Next order of business is - if I can manage to stay interested long enough - dry brushing all the EOD. Doing 50 odd models isn’t the end of the world but I imagine it’ll take some time. Thankfully I have very low standards, which will help.


So here we have ‘proof of concept’ colour schemes. The level of finish here is, for better or worse, probably what I’m going to stick with. I’m more a “get them to the table” painter, but equally I don’t want to hate the way they look, either.

I’m basically happy with the EOD archer here. I can’t claim that the bone tones turned out how I expected… There’s a weathered, algae-covered look here that I didn’t expect. I think I’m going to have to suggest these bad boys arose from a swampy fringe of the desert, or something.

Happy with the colour of the robes, I was going to also try purple, but I might save that for the cavalry and the officers, and leave these guys with this kind of spectral blue green.

I tried a dark wood on another model, but I think the lighter greenish-brown here works better. I might even experiment with a more woody orange shade.

As for the ogre, I’m not happy. In hindsight, I regret the colour combination here. I wanted these guys to be in shades of copper and bronze armour, but in hindsight it’s too close to the EOD and also (in my opinion) too close to the reddish skin tone I put on them. The blue cloth was applied at the end and was an act of desperation, but it just looks totally incongruous.

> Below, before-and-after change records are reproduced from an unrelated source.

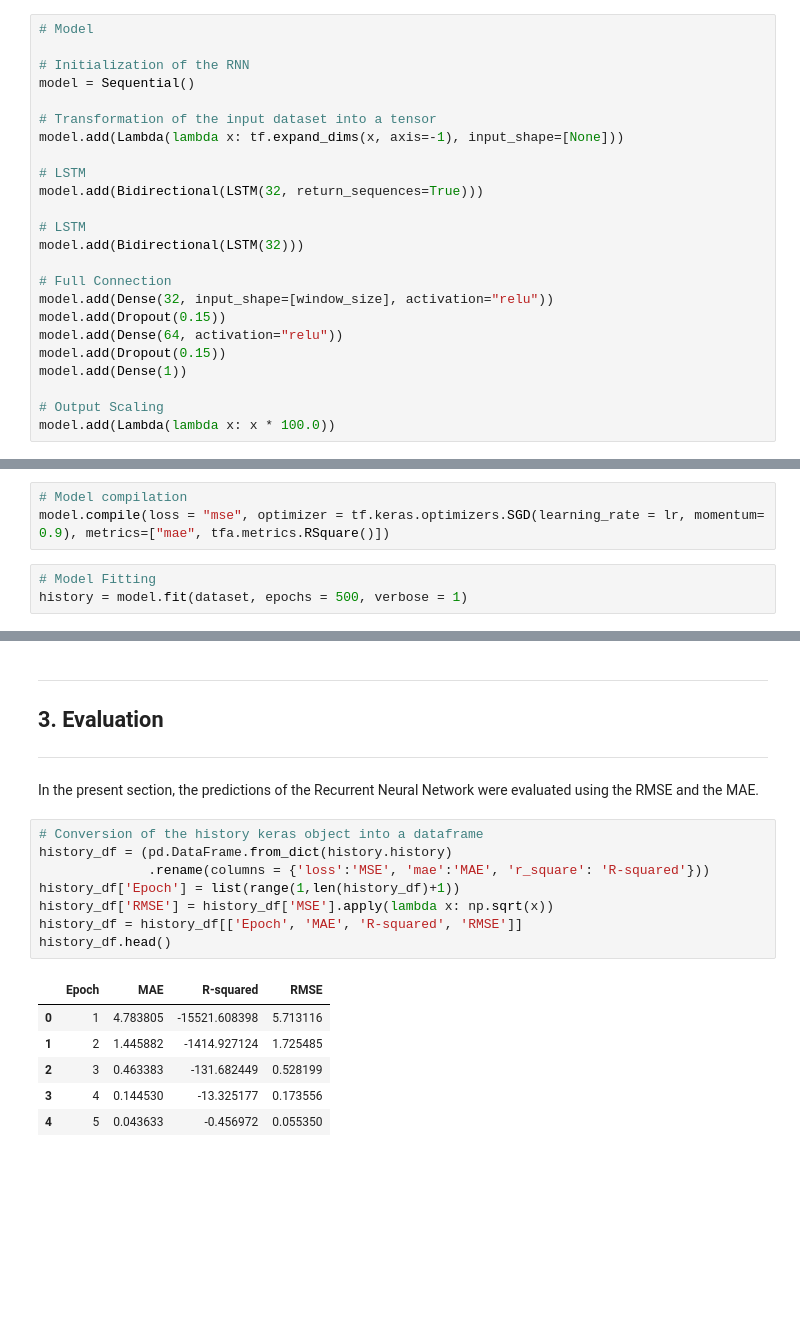
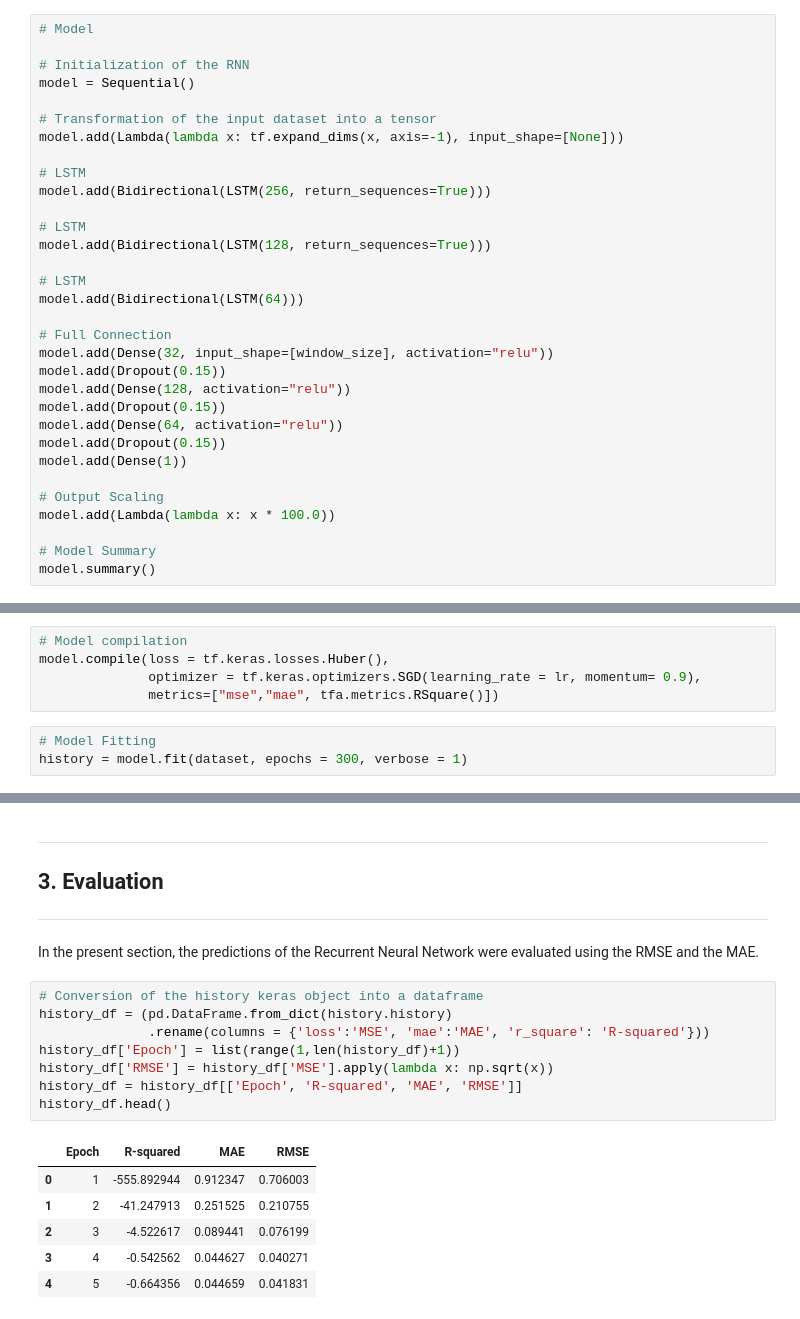
Before and after one commit to DanielEduardoLopez/PortfolioReturn, a Jupyter notebook: 2_PortfolioReturn_DataModelingEval.ipynb, the cells around one changed output, grey strips where cells are left out. Cells and saved outputs as stored; diff of their text form; blank space fills up the shorter version.

```diff
--- a/2_PortfolioReturn_DataModelingEval.ipynb
+++ b/2_PortfolioReturn_DataModelingEval.ipynb
@@ -175,13 +178,18 @@ model = Sequential()
 model.add(Lambda(lambda x: tf.expand_dims(x, axis=-1), input_shape=[None]))
 
 # LSTM
-model.add(Bidirectional(LSTM(32, return_sequences=True)))
+model.add(Bidirectional(LSTM(256, return_sequences=True)))
 
 # LSTM
-model.add(Bidirectional(LSTM(32)))
+model.add(Bidirectional(LSTM(128, return_sequences=True)))
+
+# LSTM
+model.add(Bidirectional(LSTM(64)))
 
 # Full Connection
 model.add(Dense(32, input_shape=[window_size], activation="relu"))
+model.add(Dropout(0.15))
+model.add(Dense(128, activation="relu"))
 model.add(Dropout(0.15))
 model.add(Dense(64, activation="relu"))
 model.add(Dropout(0.15))
@@ -189,3 +197,6 @@ model.add(Dense(1))
 
 # Output Scaling
 model.add(Lambda(lambda x: x * 100.0))
+
+# Model Summary
+model.summary()
@@ -273,8 +302,10 @@ Once the architecture of the RNN was defined and an optimal learning rate was se
 tf.keras.backend.clear_session()
 # %%
 # Model compilation
-model.compile(loss = "mse", optimizer = tf.keras.optimizers.SGD(learning_rate = lr, momentum= 0.9), metrics=["mae", tfa.metrics.RSquare()])
+model.compile(loss = tf.keras.losses.Huber(),
+              optimizer = tf.keras.optimizers.SGD(learning_rate = lr, momentum= 0.9),
+              metrics=["mse","mae", tfa.metrics.RSquare()])
 # %%
 # Model Fitting
-history = model.fit(dataset, epochs = 500, verbose = 1)
+history = model.fit(dataset, epochs = 300, verbose = 1)
 # %% [output]
@@ -394,18 +425,18 @@ In the present section, the predictions of the Recurrent Neural Network were eva
 # %%
 # Conversion of the history keras object into a dataframe
 history_df = (pd.DataFrame.from_dict(history.history)
               .rename(columns = {'loss':'MSE', 'mae':'MAE', 'r_square': 'R-squared'}))
 history_df['Epoch'] = list(range(1,len(history_df)+1))
 history_df['RMSE'] = history_df['MSE'].apply(lambda x: np.sqrt(x))
-history_df = history_df[['Epoch', 'MAE', 'R-squared', 'RMSE']]
+history_df = history_df[['Epoch', 'R-squared', 'MAE', 'RMSE']]
 history_df.head()
 # %% [output]
-|  | Epoch | MAE | R-squared | RMSE |
-| 0 | 1 | 4.783805 | -15521.608398 | 5.713116 |
-| 1 | 2 | 1.445882 | -1414.927124 | 1.725485 |
-| 2 | 3 | 0.463383 | -131.682449 | 0.528199 |
-| 3 | 4 | 0.144530 | -13.325177 | 0.173556 |
-| 4 | 5 | 0.043633 | -0.456972 | 0.055350 |
+|  | Epoch | R-squared | MAE | RMSE |
+| 0 | 1 | -555.892944 | 0.912347 | 0.706003 |
+| 1 | 2 | -41.247913 | 0.251525 | 0.210755 |
+| 2 | 3 | -4.522617 | 0.089441 | 0.076199 |
+| 3 | 4 | -0.542562 | 0.044627 | 0.040271 |
+| 4 | 5 | -0.664356 | 0.044659 | 0.041831 |
 # %%
 # Transformation of the history_df into a tidy format
 tidy_history_df = pd.melt(history_df, id_vars = 'Epoch', var_name =  'Metric',
```
Also changed, not shown: parts of 15 cells of this notebook.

If I want to strip this model down, is Isopropanol the way to go, and if so, how long do I need to soak it? Just a scrub afterwards?

In terms of an alternative colour scheme, I feel like it’s “back to the drawing board”, I’m not sure what I’m going to do. I’m considering any options really. Need some further detailing on the boomer as well.

To an extent here the issue is I have a decent range of Speedpaints, but I find that they way they are actually coming up over the grey primer I applied is not what I anticipated. Really glad I didn’t prime these in black, I almost did.


Both paint jobs are good, so no issues on that front.

The ogre, as you say is possibly a bit samey? You could switch the accent/spot colours to more a green/verdigris vibe quite easily which contrasts with the warmer colours on the skeleton?

As a test model, i probably wouldn’t bother stripping unless you wanted to do everything from fresh. I’d just base layer the bits you want to change if just parts?